Exercise brief: Please restate each line of the data below exactly. Omit all images.

Front-end code change data:
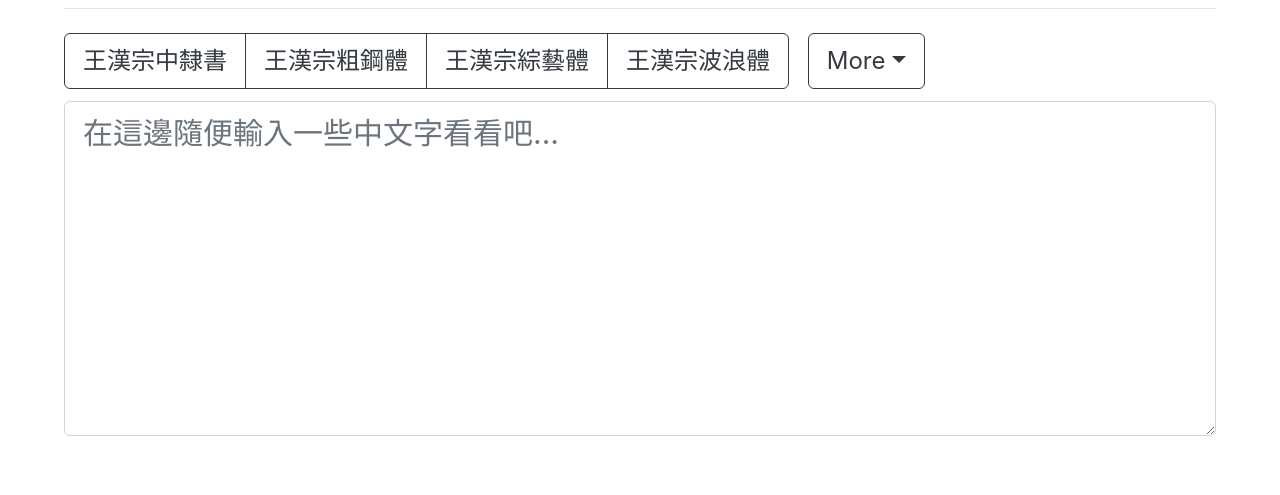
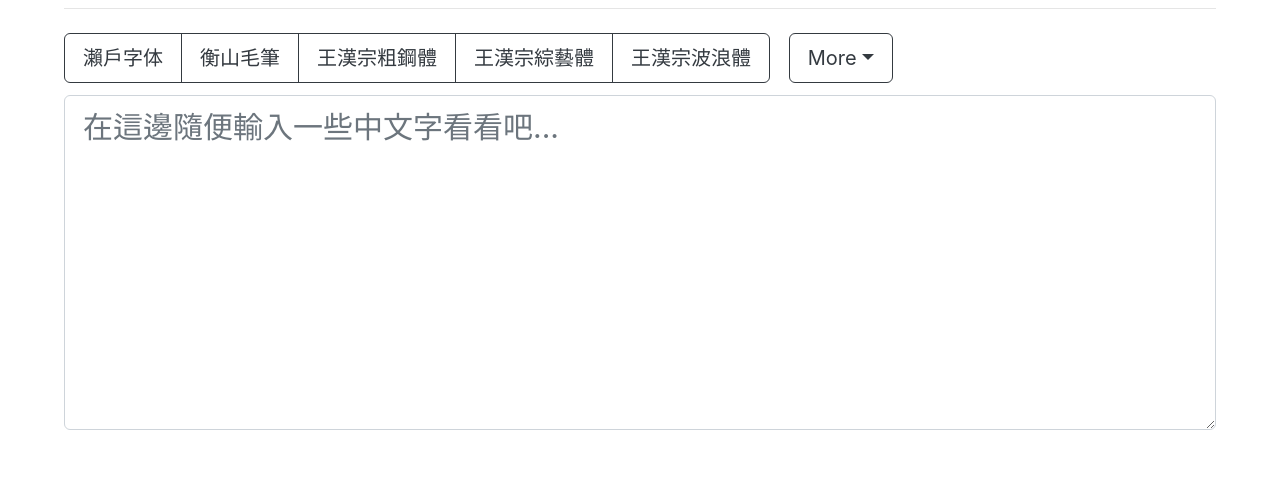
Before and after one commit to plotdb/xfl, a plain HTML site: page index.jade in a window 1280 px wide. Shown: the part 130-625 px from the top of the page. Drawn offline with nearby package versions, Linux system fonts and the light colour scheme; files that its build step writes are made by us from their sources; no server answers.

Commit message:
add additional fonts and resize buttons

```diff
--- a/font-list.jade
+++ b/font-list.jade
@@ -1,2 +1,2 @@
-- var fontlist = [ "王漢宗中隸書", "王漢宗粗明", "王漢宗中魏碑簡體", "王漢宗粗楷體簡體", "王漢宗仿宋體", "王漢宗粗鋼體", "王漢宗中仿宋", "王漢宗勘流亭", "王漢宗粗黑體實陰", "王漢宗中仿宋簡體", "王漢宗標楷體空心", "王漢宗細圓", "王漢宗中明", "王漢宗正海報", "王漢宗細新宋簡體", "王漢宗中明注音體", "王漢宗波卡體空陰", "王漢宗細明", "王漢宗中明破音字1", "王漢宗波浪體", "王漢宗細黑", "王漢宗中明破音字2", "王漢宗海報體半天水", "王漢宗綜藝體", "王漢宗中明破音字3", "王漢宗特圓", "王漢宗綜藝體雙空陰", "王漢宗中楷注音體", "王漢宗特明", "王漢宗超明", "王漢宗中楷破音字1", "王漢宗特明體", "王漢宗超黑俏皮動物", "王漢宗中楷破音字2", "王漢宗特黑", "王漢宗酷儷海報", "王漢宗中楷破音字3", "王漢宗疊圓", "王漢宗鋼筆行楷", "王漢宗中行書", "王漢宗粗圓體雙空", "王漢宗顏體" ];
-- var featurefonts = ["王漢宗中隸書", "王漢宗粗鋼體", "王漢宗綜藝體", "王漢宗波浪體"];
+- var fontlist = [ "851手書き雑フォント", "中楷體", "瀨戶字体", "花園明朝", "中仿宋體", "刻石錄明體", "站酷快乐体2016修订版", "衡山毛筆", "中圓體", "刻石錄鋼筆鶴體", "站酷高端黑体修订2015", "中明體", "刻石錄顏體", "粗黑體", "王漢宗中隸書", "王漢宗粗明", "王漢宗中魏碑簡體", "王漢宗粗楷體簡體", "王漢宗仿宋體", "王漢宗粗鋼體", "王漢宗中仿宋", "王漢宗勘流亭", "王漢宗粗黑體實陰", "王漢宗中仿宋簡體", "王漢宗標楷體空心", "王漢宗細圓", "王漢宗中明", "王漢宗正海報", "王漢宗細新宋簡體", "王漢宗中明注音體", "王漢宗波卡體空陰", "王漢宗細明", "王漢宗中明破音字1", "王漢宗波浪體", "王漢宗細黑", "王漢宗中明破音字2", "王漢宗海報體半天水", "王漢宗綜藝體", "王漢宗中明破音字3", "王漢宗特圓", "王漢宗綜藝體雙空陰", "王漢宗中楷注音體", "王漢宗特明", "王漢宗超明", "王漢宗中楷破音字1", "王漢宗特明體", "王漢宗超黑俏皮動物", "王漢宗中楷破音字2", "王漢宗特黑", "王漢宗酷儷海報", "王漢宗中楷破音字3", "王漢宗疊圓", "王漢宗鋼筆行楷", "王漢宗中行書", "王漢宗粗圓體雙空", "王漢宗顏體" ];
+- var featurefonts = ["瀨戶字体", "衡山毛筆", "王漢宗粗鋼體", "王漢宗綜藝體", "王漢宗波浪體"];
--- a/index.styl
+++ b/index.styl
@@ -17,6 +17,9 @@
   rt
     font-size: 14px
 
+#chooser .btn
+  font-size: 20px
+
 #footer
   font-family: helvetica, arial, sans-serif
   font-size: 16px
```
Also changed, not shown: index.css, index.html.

Task output:
Before and after one commit to plotdb/xfl, a plain HTML site: page index.jade in a window 1280 px wide. Shown: the part 130-625 px from the top of the page. Drawn offline with nearby package versions, Linux system fonts and the light colour scheme; files that its build step writes are made by us from their sources; no server answers.

Commit message:
add additional fonts and resize buttons

```diff
--- a/font-list.jade
+++ b/font-list.jade
@@ -1,2 +1,2 @@
-- var fontlist = [ "王漢宗中隸書", "王漢宗粗明", "王漢宗中魏碑簡體", "王漢宗粗楷體簡體", "王漢宗仿宋體", "王漢宗粗鋼體", "王漢宗中仿宋", "王漢宗勘流亭", "王漢宗粗黑體實陰", "王漢宗中仿宋簡體", "王漢宗標楷體空心", "王漢宗細圓", "王漢宗中明", "王漢宗正海報", "王漢宗細新宋簡體", "王漢宗中明注音體", "王漢宗波卡體空陰", "王漢宗細明", "王漢宗中明破音字1", "王漢宗波浪體", "王漢宗細黑", "王漢宗中明破音字2", "王漢宗海報體半天水", "王漢宗綜藝體", "王漢宗中明破音字3", "王漢宗特圓", "王漢宗綜藝體雙空陰", "王漢宗中楷注音體", "王漢宗特明", "王漢宗超明", "王漢宗中楷破音字1", "王漢宗特明體", "王漢宗超黑俏皮動物", "王漢宗中楷破音字2", "王漢宗特黑", "王漢宗酷儷海報", "王漢宗中楷破音字3", "王漢宗疊圓", "王漢宗鋼筆行楷", "王漢宗中行書", "王漢宗粗圓體雙空", "王漢宗顏體" ];
-- var featurefonts = ["王漢宗中隸書", "王漢宗粗鋼體", "王漢宗綜藝體", "王漢宗波浪體"];
+- var fontlist = [ "851手書き雑フォント", "中楷體", "瀨戶字体", "花園明朝", "中仿宋體", "刻石錄明體", "站酷快乐体2016修订版", "衡山毛筆", "中圓體", "刻石錄鋼筆鶴體", "站酷高端黑体修订2015", "中明體", "刻石錄顏體", "粗黑體", "王漢宗中隸書", "王漢宗粗明", "王漢宗中魏碑簡體", "王漢宗粗楷體簡體", "王漢宗仿宋體", "王漢宗粗鋼體", "王漢宗中仿宋", "王漢宗勘流亭", "王漢宗粗黑體實陰", "王漢宗中仿宋簡體", "王漢宗標楷體空心", "王漢宗細圓", "王漢宗中明", "王漢宗正海報", "王漢宗細新宋簡體", "王漢宗中明注音體", "王漢宗波卡體空陰", "王漢宗細明", "王漢宗中明破音字1", "王漢宗波浪體", "王漢宗細黑", "王漢宗中明破音字2", "王漢宗海報體半天水", "王漢宗綜藝體", "王漢宗中明破音字3", "王漢宗特圓", "王漢宗綜藝體雙空陰", "王漢宗中楷注音體", "王漢宗特明", "王漢宗超明", "王漢宗中楷破音字1", "王漢宗特明體", "王漢宗超黑俏皮動物", "王漢宗中楷破音字2", "王漢宗特黑", "王漢宗酷儷海報", "王漢宗中楷破音字3", "王漢宗疊圓", "王漢宗鋼筆行楷", "王漢宗中行書", "王漢宗粗圓體雙空", "王漢宗顏體" ];
+- var featurefonts = ["瀨戶字体", "衡山毛筆", "王漢宗粗鋼體", "王漢宗綜藝體", "王漢宗波浪體"];
--- a/index.styl
+++ b/index.styl
@@ -17,6 +17,9 @@
   rt
     font-size: 14px
 
+#chooser .btn
+  font-size: 20px
+
 #footer
   font-family: helvetica, arial, sans-serif
   font-size: 16px
```
Also changed, not shown: index.css, index.html.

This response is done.